(DATASET EXCERPTS Opens)

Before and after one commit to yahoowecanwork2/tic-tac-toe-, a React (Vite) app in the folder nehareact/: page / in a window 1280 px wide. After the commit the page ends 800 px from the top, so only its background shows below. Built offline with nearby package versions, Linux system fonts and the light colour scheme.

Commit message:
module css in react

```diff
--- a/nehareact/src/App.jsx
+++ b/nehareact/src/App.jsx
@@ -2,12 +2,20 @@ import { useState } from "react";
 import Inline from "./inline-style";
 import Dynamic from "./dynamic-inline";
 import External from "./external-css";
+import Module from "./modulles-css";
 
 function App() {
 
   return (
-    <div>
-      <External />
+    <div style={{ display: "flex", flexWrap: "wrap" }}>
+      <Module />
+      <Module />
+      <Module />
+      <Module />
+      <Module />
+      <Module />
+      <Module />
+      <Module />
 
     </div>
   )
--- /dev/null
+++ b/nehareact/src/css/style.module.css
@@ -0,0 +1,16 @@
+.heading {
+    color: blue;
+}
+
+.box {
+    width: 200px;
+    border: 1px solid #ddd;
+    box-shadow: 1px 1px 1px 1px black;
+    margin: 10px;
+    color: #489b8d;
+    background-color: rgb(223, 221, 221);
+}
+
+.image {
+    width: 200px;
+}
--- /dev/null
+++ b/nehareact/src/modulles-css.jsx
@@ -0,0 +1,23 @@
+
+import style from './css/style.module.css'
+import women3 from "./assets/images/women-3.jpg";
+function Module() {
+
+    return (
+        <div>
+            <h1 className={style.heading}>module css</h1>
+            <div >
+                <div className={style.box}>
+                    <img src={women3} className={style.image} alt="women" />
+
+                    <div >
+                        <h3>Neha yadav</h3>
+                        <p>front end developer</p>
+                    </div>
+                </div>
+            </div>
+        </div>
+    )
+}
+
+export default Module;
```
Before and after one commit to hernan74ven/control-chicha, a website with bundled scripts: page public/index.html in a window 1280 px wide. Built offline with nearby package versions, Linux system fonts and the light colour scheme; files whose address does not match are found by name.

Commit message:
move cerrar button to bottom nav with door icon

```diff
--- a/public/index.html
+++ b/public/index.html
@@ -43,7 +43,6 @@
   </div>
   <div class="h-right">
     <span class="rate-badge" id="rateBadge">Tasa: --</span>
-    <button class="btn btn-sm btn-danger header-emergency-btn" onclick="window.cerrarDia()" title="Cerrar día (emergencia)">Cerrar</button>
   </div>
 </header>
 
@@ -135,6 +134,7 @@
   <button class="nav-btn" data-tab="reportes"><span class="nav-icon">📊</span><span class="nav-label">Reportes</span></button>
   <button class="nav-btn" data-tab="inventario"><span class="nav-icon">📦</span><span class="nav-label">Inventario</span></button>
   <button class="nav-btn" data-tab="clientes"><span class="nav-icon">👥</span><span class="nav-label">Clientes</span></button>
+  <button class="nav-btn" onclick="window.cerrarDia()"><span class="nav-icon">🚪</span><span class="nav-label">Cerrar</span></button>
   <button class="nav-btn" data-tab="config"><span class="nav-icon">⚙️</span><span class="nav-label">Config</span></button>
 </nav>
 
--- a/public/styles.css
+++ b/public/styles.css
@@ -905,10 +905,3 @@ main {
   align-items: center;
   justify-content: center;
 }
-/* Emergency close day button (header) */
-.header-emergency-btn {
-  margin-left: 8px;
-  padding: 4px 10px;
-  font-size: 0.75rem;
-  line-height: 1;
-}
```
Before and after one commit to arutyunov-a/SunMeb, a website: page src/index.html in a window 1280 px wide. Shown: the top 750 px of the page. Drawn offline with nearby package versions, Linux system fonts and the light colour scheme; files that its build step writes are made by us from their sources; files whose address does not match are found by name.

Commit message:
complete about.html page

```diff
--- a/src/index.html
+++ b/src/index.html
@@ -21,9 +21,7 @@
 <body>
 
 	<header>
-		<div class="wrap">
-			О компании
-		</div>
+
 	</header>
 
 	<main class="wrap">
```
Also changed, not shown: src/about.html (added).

(DATASET EXCERPTS Closes)

**YOUR OBJECTIVE:** Your reply must repeat the records above exactly and in full.

**OUTPUT BELOW:**
Before and after one commit to yahoowecanwork2/tic-tac-toe-, a React (Vite) app in the folder nehareact/: page / in a window 1280 px wide. After the commit the page ends 800 px from the top, so only its background shows below. Built offline with nearby package versions, Linux system fonts and the light colour scheme.

Commit message:
module css in react

```diff
--- a/nehareact/src/App.jsx
+++ b/nehareact/src/App.jsx
@@ -2,12 +2,20 @@ import { useState } from "react";
 import Inline from "./inline-style";
 import Dynamic from "./dynamic-inline";
 import External from "./external-css";
+import Module from "./modulles-css";
 
 function App() {
 
   return (
-    <div>
-      <External />
+    <div style={{ display: "flex", flexWrap: "wrap" }}>
+      <Module />
+      <Module />
+      <Module />
+      <Module />
+      <Module />
+      <Module />
+      <Module />
+      <Module />
 
     </div>
   )
--- /dev/null
+++ b/nehareact/src/css/style.module.css
@@ -0,0 +1,16 @@
+.heading {
+    color: blue;
+}
+
+.box {
+    width: 200px;
+    border: 1px solid #ddd;
+    box-shadow: 1px 1px 1px 1px black;
+    margin: 10px;
+    color: #489b8d;
+    background-color: rgb(223, 221, 221);
+}
+
+.image {
+    width: 200px;
+}
--- /dev/null
+++ b/nehareact/src/modulles-css.jsx
@@ -0,0 +1,23 @@
+
+import style from './css/style.module.css'
+import women3 from "./assets/images/women-3.jpg";
+function Module() {
+
+    return (
+        <div>
+            <h1 className={style.heading}>module css</h1>
+            <div >
+                <div className={style.box}>
+                    <img src={women3} className={style.image} alt="women" />
+
+                    <div >
+                        <h3>Neha yadav</h3>
+                        <p>front end developer</p>
+                    </div>
+                </div>
+            </div>
+        </div>
+    )
+}
+
+export default Module;
```
Before and after one commit to hernan74ven/control-chicha, a website with bundled scripts: page public/index.html in a window 1280 px wide. Built offline with nearby package versions, Linux system fonts and the light colour scheme; files whose address does not match are found by name.

Commit message:
move cerrar button to bottom nav with door icon

```diff
--- a/public/index.html
+++ b/public/index.html
@@ -43,7 +43,6 @@
   </div>
   <div class="h-right">
     <span class="rate-badge" id="rateBadge">Tasa: --</span>
-    <button class="btn btn-sm btn-danger header-emergency-btn" onclick="window.cerrarDia()" title="Cerrar día (emergencia)">Cerrar</button>
   </div>
 </header>
 
@@ -135,6 +134,7 @@
   <button class="nav-btn" data-tab="reportes"><span class="nav-icon">📊</span><span class="nav-label">Reportes</span></button>
   <button class="nav-btn" data-tab="inventario"><span class="nav-icon">📦</span><span class="nav-label">Inventario</span></button>
   <button class="nav-btn" data-tab="clientes"><span class="nav-icon">👥</span><span class="nav-label">Clientes</span></button>
+  <button class="nav-btn" onclick="window.cerrarDia()"><span class="nav-icon">🚪</span><span class="nav-label">Cerrar</span></button>
   <button class="nav-btn" data-tab="config"><span class="nav-icon">⚙️</span><span class="nav-label">Config</span></button>
 </nav>
 
--- a/public/styles.css
+++ b/public/styles.css
@@ -905,10 +905,3 @@ main {
   align-items: center;
   justify-content: center;
 }
-/* Emergency close day button (header) */
-.header-emergency-btn {
-  margin-left: 8px;
-  padding: 4px 10px;
-  font-size: 0.75rem;
-  line-height: 1;
-}
```
Before and after one commit to arutyunov-a/SunMeb, a website: page src/index.html in a window 1280 px wide. Shown: the top 750 px of the page. Drawn offline with nearby package versions, Linux system fonts and the light colour scheme; files that its build step writes are made by us from their sources; files whose address does not match are found by name.

Commit message:
complete about.html page

```diff
--- a/src/index.html
+++ b/src/index.html
@@ -21,9 +21,7 @@
 <body>
 
 	<header>
-		<div class="wrap">
-			О компании
-		</div>
+
 	</header>
 
 	<main class="wrap">
```
Also changed, not shown: src/about.html (added).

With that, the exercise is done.